Maybe getting around and getting in places, or, like, having to check, like, every website to make sure something is accessible, that when I go there, you know. Or, not being able to go to my friend's apartment, not being able, to yeah, to just, you know, the—accessibility concerns, really. Like, I just can't take the train, so I have to leave an extra 45 minutes to get somewhere. So, planning would be my big thing, I guess.
Honestly, the number-one day-to-day problem is making myself sit up, and put my legs over the bed and get in my wheelchair. Like not because I’m scared of it or I know it’s going to be difficult, it’s just that the bed feels better. Because once I’m up in my wheelchair, I don’t stop until 11:00, 11:30 at night. And I go, go, go, and I take care, and I do this, and I do that but it’s like, “I want to just stay right here.” But I make myself do it, and it’s fine once I’m doing it. But that’s the number-one day-to-day, I just don’t want to get in my wheelchair.

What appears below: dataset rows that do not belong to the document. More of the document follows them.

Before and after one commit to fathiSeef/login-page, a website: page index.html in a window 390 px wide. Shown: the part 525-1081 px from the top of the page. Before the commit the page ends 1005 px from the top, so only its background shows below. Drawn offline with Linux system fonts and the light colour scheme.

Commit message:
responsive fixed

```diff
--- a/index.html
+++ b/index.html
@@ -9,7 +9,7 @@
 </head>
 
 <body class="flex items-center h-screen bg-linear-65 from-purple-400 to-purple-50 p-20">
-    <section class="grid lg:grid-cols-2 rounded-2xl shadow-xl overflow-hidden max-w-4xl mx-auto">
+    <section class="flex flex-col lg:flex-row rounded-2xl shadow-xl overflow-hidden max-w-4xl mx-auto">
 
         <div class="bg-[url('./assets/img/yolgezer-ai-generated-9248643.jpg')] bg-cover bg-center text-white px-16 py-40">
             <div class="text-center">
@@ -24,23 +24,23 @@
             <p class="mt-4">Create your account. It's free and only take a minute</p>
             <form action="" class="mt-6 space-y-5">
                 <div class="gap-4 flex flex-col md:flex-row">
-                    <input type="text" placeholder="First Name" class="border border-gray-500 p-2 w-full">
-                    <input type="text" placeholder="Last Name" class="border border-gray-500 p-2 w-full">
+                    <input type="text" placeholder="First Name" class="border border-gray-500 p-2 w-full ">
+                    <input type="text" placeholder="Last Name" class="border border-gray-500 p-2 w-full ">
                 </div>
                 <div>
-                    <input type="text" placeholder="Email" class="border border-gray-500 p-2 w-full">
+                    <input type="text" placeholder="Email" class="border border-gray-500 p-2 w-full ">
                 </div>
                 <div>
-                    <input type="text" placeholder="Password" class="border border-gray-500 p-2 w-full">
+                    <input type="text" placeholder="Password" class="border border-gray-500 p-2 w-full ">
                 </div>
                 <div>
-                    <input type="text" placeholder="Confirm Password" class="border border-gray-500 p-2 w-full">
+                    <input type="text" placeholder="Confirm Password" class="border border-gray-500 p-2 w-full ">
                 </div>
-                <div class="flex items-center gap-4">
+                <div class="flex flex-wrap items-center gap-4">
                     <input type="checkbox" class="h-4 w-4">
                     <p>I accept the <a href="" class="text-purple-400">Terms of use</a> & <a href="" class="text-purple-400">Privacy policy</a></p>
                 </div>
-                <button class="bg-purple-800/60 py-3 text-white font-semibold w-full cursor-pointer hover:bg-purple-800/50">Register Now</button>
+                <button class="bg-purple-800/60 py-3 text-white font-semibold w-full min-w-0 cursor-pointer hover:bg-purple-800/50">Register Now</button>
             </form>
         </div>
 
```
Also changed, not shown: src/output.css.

Number-one day-to-day living problem—pressure ulcers, a fear of. I lay in bed only because there’s, you know, you have to develop a sitting tolerance, and I’m always fearful of pressure ulcers. And if you don’t take care of something like that, I’ll tell you the reason why, I spent a year in bed because I had a stage two-stage three pressure ulcer, and it took me a year to get it healed. A year mind you. One day up a week, going back and forth to the doctor. So now I’ve vowed never to get another one again. And there were 15-16 years; I have not had a second pressure ulcer on my bottom side, only because I will not allow it to happen to me. I will not allow it to happen to me again.
I get very angry when someone doesn't want to accommodate him. This just really, this brings out the venom in me. It kills me when, like at a restaurant when they want to sit you in a bad situation, you know by the kitchen or something, because he's in the way, otherwise, it bothers me. Anyway, I've just learned you say, "No, I just won't sit there," you know, especially if the place is empty. "No not here, over there." And you just let people know, "no, this is just not the way it's going to be." And I'm old enough that I can do that now. I've learned that you don't do something you don't want to do just because somebody else says do that. No, no!
Yes, we need to make our home more accessible—like a roll in shower, just the widening of some doorways would be really wonderful. In the kitchen, just lower cabinetry, or just other ways in the kitchen where he would be able to act independently. There are certain things he can do on his own right now in there, but I know he would do more if our home was more accessible.
Getting up the stairs. That would probably be it, that's the only thing that I can't do by myself is going up the stairs.
You know, clearly it's, it's, you know, being in an environment that isn't necessarily hospitable to people who use wheelchairs. As a parent, you know, being able to do the things with my child that every parent should be able to do with their child, and having that sort of challenged on a regular basis. I mean you have, you know, things like curb cuts seem so, logical, you know, but they're not always there. Stairs, attitudes of people who just say well, you know, it's not worth it, you know, there're not enough people like you to make these changes.